A few weeks later I tried again. The body's been discovered, I reasoned, presumably we move on to the adults.  Yes . . . we do meet Our Hero, Fin Macleod, but we quickly discover that he and his wife are in a pretty bad state, mourning the recent death of their eight-year-old son in a hit-and-run car accident.  Kid-trauma, yeah, book closed a second time. 

Curiously - and unusually - NOT gripped by Philip Kerr's latest, Field Grey, I figured I'd give ol' Fin and his troubles one more try.  This time I was hooked, fought it a bit, but finally reeled in. 
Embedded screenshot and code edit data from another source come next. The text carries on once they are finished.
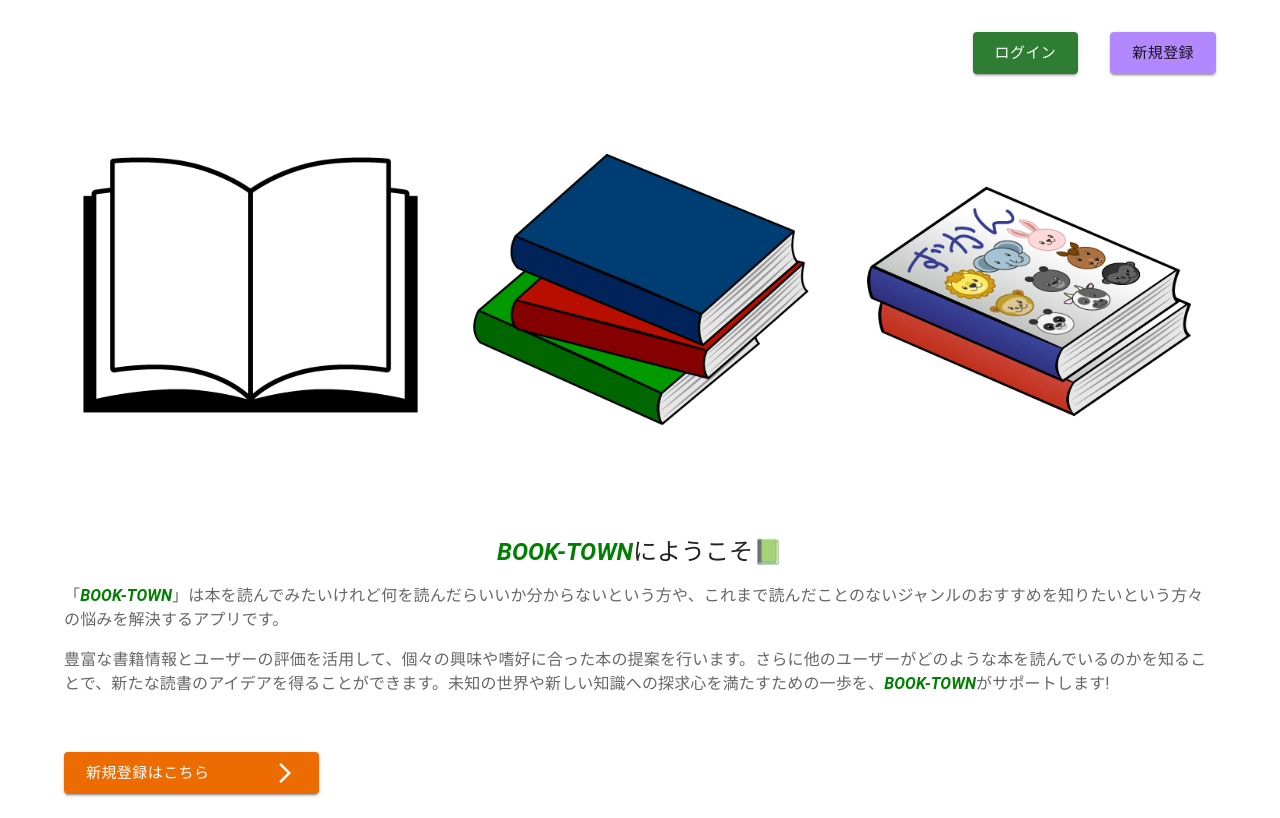
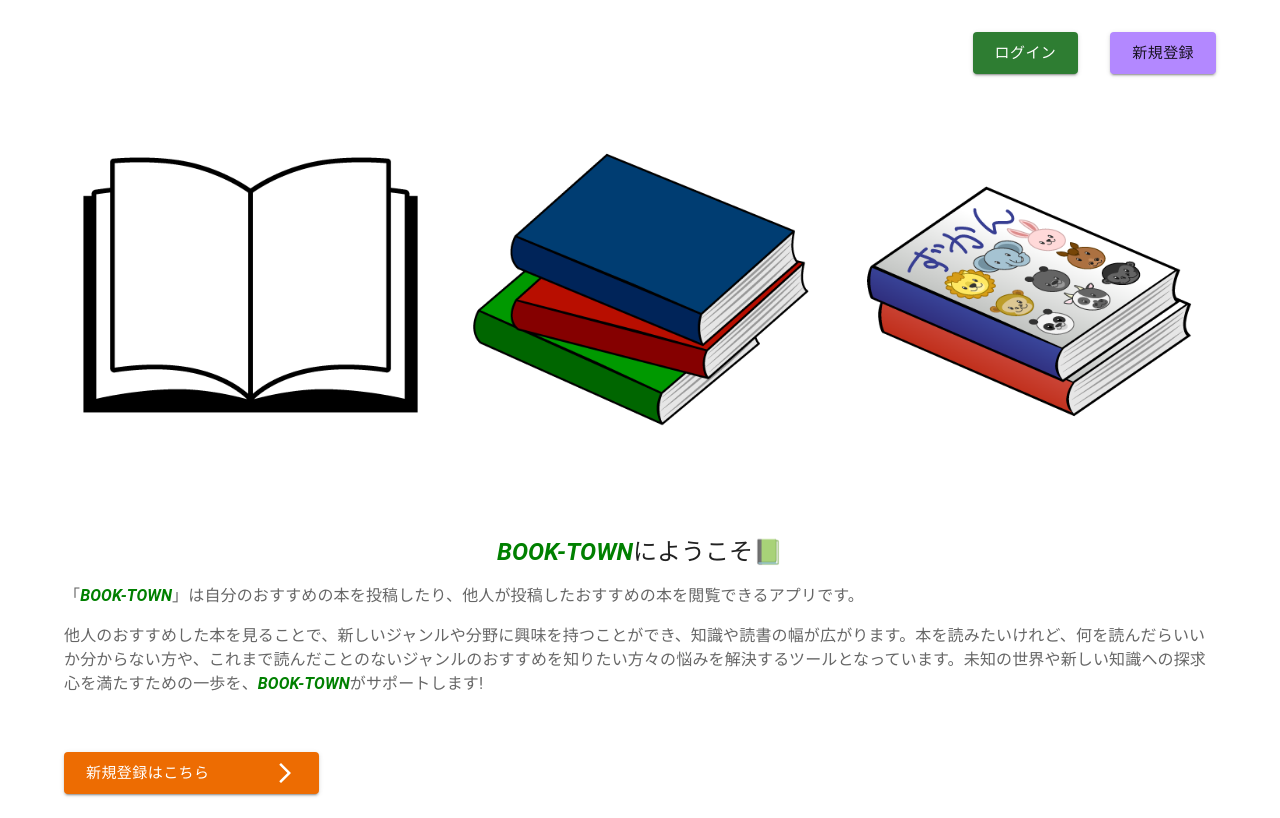
Before and after one commit to Shigegenobu/book-town, a Next.js app: page / in a window 1280 px wide. Built offline with nearby package versions, Linux system fonts and the light colour scheme; no server answers.

Commit message:
fix:アプリの説明内容の修正

```diff
--- a/app/page.tsx
+++ b/app/page.tsx
@@ -9,16 +9,6 @@ export default function Home() {
     <>
       <Container>
         <Grid container justifyContent="right" spacing={2} mt={2}>
-          {/* <Grid item>
-            <Typography
-              variant="h3"
-              fontStyle="italic"
-              color="green"
-              sx={{ whiteSpace: 'nowrap', textAlign: 'center' }}
-            >
-              📖BOOK-TOWN📖
-            </Typography>
-          </Grid> */}
           <Grid item>
             <Link href="./signin/">
               <Button size="large" variant="contained" color="success" sx={{ mr: 2, mb: 3 }}>
@@ -80,10 +70,10 @@ export default function Home() {
               <Box component="span" fontStyle="italic" color="green" fontWeight="bold">
                 BOOK-TOWN
               </Box>
-              」は本を読んでみたいけれど何を読んだらいいか分からないという方や、これまで読んだことのないジャンルのおすすめを知りたいという方々の悩みを解決するアプリです。
+              」は自分のおすすめの本を投稿したり、他人が投稿したおすすめの本を閲覧できるアプリです。
             </Typography>
             <Typography variant="body1" color="text.secondary" sx={{ my: 2 }}>
-              豊富な書籍情報とユーザーの評価を活用して、個々の興味や嗜好に合った本の提案を行います。さらに他のユーザーがどのような本を読んでいるのかを知ることで、新たな読書のアイデアを得ることができます。未知の世界や新しい知識への探求心を満たすための一歩を、
+              他人のおすすめした本を見ることで、新しいジャンルや分野に興味を持つことができ、知識や読書の幅が広がります。本を読みたいけれど、何を読んだらいいか分からない方や、これまで読んだことのないジャンルのおすすめを知りたい方々の悩みを解決するツールとなっています。未知の世界や新しい知識への探求心を満たすための一歩を、
               <Box component="span" fontStyle="italic" color="green" fontWeight="bold">
                 BOOK-TOWN
               </Box>
```
Also changed, not shown: 1 other file (tests, documents, lock files or other folders).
Fin Macleod, Lewis native but current resident of Edinburgh, is sent back to the island to investigate the murder of a former acquaintance because the M.O. is suspiciously similar to a murder he's been investigating in Edinburgh.  It turns out that while Fin has only been back to Lewis once in the past 18 years, his roots there are deep and complicated.  He's moved on while most of his erstwhile acquaintances have cleaved closer to the austere, god-fearing, traditional life of the island.  The church dominates all, and while the traditional livelihoods of fishing, weaving, and crofting survive, they aren't as lucrative as they once were and many men work in the offshore oil or other small, barely surviving industries.  They're generally depressed, but it's what they know, and they make the best of it.  Fin got out, as it were, but it's clear that he isn't happy and therein lies our tale.

The unraveling of the murder takes place in installments, alternating with episodes from Fin's past, each one progressively more dramatic and revealing yet another aspect of life on Lewis, as well as key bits in the lives of the victim and others connected to him and to Fin.  These start in Fin's childhood, and while I found them a bit tedious at the start - clearly bad things were going to happen, but did I have the stamina to get through all 475 pages to find out? - well, they grew on me.  The best one concerns the annual guga hunt, a real event that actually takes place on Lewis.  Every year, a group of men from the island spent two weeks harvesting gannet chicks from an uninhabitable rock miles out in the ocean, called An Sgeir.  The chicks are taken from nests, beheaded, processed, then preserved in salt, and are considered a local delicacy.  The hunt commemorates a famine a few centuries earlier when the men from the island saved themselves by going to the rock, as it is known, for the fowl.  It's brutally hard work, dangerous, and steeped in tradition.  The description of Fin's one and only hunt is magnificent, and makes a spectacular centerpiece to the story. 

What's a blackhouse?  An older, stone dwelling, used by the local population for housing themselves and their beasts, before they started building the whitewashed houses that we see as more characteristic today of the area.  The dramatic climax of the story takes place in one on An Sgeir. 

The writing here is fine - nothing special, but not at all distracting either, and given the complexity of the plot, that is a real accomplishment.  That you don't ever feel confused or need to look back to figure out what is going on is a real testament to May's dexterous handling of the many past and present plot threads.  I'd place The Blackhouse squarely in the bleak-northern-UK category of Anne Cleeves, but better.  Less angst on the part of Our Hero (at least, for most of the story) and the love interest is treated pretty lightly which I like.  Like Cleeves, the setting is a star - the dramatic landscape, foul weather alternating with sun, and the omnipresent sea.  It's clear that deep research, carefully deployed, is a hallmark of May's work.  A prolific writer, May has a series set in China, and apparently is the only westerner to be made an honorary member of the Chinese Crime Writer's Association.  I look forward to delving deeper into his oeuvre.